• **Task brief**
Pull every line of the entries that has the word "none".

Code change snippets:
------------------------------------------------------------------------

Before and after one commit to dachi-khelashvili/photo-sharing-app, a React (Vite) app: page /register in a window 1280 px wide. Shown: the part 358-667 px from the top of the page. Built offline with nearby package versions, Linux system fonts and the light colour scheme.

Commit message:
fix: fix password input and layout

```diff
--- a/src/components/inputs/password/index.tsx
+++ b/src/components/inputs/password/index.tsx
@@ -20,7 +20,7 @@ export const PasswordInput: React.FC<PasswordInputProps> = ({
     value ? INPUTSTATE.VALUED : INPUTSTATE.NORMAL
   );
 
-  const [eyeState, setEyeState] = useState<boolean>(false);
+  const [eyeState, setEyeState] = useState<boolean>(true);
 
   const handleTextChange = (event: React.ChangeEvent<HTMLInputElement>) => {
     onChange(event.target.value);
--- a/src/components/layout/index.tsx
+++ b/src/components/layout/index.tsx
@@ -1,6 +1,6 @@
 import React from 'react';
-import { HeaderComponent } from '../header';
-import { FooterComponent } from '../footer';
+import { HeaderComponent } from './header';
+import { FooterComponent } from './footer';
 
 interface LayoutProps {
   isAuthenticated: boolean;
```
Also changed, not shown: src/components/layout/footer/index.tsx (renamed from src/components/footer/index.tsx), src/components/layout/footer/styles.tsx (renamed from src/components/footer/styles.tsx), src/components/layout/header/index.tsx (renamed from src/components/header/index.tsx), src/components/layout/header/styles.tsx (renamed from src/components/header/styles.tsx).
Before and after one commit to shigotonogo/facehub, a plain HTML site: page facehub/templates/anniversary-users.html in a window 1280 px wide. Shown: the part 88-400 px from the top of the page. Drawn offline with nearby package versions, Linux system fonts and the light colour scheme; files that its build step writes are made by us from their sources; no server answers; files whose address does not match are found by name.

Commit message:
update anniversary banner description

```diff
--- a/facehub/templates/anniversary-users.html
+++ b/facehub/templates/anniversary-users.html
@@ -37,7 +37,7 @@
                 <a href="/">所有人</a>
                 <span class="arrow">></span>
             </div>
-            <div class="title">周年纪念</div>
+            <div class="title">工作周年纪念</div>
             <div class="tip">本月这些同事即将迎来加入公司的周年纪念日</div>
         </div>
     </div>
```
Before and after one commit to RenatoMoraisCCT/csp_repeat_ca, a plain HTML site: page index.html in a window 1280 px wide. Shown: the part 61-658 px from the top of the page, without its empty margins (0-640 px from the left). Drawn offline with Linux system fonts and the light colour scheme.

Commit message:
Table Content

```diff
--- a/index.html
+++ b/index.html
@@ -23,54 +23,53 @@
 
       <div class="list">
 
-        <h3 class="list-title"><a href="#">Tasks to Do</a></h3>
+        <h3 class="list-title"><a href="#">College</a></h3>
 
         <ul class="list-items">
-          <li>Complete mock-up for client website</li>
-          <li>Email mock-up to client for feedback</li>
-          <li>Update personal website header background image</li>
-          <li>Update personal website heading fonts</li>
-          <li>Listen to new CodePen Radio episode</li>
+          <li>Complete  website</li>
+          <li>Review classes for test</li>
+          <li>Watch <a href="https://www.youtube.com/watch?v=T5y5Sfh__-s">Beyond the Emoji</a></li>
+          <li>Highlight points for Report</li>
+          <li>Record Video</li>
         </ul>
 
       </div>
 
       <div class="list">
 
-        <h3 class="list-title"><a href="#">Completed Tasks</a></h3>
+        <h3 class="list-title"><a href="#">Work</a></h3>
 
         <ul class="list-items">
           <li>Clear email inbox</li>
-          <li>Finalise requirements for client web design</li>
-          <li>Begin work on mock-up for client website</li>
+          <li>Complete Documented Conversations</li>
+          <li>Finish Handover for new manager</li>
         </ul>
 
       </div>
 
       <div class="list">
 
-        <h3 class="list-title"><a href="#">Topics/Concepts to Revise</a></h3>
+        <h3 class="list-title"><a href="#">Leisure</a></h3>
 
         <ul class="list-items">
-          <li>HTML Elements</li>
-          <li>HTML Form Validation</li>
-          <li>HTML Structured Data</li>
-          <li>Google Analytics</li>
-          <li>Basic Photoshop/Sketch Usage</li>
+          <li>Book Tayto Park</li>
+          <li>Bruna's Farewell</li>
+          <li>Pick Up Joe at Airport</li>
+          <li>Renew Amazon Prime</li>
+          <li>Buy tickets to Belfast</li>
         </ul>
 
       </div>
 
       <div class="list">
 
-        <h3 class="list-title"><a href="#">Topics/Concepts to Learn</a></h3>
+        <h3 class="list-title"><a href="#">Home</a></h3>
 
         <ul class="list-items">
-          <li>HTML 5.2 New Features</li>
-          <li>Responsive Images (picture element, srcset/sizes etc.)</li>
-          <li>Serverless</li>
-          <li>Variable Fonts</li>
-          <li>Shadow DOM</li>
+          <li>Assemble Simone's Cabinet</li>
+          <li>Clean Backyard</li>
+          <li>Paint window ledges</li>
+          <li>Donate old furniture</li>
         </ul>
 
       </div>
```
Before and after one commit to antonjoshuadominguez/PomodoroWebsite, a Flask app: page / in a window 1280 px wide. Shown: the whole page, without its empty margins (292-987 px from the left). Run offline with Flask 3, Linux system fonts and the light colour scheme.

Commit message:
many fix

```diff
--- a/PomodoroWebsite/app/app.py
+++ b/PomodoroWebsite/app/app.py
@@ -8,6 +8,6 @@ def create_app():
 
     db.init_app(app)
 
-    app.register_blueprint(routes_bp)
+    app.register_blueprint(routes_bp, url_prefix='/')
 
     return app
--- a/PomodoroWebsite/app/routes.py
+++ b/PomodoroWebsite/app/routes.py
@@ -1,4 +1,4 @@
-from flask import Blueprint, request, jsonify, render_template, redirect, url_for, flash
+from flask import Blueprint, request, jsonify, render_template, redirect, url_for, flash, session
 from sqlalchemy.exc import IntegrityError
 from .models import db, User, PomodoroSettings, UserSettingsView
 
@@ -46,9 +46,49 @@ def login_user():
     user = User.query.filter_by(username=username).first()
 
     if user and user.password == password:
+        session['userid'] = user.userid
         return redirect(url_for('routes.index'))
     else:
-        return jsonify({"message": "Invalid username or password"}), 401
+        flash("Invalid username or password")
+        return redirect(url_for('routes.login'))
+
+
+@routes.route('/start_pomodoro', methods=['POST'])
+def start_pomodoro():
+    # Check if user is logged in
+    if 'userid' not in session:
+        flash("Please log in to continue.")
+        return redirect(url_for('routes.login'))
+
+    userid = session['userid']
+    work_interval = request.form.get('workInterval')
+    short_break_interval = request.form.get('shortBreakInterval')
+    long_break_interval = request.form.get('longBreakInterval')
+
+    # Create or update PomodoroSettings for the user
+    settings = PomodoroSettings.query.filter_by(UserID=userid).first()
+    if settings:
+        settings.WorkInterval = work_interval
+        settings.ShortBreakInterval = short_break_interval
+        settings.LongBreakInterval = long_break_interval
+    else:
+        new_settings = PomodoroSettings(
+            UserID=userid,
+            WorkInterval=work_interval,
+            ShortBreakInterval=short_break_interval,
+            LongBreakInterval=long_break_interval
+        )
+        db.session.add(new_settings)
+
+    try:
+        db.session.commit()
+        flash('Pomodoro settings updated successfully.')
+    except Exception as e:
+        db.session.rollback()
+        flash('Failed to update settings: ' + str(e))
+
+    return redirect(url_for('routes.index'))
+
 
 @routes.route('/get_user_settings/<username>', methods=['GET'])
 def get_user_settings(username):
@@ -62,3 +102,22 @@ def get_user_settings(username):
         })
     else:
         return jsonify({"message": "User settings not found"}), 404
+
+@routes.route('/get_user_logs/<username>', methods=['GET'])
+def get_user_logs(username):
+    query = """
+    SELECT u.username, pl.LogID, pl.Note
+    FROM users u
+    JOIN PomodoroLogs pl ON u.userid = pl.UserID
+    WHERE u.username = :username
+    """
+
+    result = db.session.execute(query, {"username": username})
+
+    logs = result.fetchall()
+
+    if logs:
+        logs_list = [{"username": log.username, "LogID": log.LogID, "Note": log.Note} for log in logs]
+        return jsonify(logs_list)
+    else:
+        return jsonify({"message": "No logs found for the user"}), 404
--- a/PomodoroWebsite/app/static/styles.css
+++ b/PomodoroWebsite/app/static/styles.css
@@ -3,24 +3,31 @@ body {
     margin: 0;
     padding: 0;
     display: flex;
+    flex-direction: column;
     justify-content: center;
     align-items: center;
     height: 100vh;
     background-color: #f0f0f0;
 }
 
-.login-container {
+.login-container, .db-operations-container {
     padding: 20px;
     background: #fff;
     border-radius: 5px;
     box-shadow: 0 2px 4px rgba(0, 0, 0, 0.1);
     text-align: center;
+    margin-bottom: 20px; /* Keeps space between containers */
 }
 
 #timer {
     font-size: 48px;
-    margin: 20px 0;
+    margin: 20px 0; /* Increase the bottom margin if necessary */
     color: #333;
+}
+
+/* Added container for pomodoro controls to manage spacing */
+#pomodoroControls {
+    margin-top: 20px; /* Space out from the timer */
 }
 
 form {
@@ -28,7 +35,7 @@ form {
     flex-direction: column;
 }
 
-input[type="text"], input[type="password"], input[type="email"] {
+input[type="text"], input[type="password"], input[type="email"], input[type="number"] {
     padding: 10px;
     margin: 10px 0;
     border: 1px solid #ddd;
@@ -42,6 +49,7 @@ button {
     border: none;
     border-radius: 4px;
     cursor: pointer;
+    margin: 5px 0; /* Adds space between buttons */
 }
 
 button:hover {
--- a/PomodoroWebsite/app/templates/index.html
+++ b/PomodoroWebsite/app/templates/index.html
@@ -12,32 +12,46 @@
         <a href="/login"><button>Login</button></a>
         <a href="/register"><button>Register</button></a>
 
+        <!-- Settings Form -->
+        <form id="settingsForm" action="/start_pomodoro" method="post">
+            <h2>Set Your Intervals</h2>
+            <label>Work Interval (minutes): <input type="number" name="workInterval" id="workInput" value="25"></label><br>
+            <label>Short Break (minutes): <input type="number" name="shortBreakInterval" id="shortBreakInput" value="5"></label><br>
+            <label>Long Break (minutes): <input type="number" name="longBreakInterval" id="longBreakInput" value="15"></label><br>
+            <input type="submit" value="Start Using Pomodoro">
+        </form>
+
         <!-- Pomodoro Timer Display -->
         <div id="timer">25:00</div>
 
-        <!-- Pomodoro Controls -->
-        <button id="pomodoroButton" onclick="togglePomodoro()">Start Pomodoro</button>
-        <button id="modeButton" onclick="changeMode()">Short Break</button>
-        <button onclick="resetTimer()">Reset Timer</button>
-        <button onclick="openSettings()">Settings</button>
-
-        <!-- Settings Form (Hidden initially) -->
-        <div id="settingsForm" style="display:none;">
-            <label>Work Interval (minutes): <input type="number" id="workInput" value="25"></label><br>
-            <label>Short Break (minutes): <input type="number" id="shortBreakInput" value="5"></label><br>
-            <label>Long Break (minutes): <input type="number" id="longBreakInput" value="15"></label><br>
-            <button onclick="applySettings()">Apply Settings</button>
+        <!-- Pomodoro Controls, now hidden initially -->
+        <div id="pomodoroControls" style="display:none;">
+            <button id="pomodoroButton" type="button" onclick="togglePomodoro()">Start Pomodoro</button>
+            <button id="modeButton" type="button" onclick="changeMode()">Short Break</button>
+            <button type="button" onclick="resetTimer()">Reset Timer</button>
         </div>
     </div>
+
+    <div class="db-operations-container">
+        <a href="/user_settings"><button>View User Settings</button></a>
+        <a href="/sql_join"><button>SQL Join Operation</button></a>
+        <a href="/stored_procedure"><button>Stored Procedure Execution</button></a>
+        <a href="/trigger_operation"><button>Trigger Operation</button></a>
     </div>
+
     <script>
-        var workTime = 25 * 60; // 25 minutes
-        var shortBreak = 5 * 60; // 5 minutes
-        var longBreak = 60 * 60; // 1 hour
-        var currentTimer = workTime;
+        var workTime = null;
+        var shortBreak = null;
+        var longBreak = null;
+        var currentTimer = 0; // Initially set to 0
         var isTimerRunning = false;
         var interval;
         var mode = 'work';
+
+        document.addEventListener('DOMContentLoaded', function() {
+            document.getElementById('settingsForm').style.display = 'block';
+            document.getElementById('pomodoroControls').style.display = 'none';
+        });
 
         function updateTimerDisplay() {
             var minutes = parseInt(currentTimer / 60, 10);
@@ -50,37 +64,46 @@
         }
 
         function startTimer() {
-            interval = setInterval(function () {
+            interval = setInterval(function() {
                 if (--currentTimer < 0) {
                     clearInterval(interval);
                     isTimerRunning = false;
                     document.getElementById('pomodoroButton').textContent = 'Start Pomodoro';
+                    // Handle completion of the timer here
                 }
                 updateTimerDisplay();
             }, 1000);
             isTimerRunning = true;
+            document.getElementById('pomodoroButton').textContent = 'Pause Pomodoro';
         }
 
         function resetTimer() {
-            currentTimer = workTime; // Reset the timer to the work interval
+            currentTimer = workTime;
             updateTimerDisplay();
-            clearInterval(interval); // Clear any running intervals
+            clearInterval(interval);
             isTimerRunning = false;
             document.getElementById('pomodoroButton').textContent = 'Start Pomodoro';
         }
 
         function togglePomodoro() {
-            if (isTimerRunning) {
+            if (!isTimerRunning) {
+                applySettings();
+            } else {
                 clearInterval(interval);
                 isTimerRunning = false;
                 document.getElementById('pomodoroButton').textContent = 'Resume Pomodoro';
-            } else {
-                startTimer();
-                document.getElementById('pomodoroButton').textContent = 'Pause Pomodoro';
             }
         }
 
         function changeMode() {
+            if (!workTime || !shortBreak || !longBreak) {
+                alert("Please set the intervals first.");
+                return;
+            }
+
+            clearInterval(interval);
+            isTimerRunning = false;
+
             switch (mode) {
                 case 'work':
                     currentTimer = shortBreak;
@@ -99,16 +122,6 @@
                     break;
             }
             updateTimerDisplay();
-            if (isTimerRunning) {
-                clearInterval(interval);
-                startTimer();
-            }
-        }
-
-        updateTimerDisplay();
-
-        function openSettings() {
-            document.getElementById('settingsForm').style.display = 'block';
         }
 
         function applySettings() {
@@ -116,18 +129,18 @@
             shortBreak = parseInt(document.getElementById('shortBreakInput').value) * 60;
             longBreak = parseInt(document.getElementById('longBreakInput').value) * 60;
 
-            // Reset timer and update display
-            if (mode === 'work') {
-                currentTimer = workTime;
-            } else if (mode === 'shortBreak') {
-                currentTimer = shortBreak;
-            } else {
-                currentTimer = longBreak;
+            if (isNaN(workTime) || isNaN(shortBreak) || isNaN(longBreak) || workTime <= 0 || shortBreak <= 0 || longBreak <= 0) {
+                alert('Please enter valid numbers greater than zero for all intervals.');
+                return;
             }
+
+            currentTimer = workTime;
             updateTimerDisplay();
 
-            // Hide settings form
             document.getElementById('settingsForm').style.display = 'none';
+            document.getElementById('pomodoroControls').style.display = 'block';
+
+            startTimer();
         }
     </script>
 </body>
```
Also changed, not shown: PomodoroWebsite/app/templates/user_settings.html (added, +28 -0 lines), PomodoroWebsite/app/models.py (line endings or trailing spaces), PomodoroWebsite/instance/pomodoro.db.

------------------------------------------------------------------------

• **Result for this task**
     border: none;
-        <div id="settingsForm" style="display:none;">
+        <div id="pomodoroControls" style="display:none;">
+            document.getElementById('pomodoroControls').style.display = 'none';
             document.getElementById('settingsForm').style.display = 'none';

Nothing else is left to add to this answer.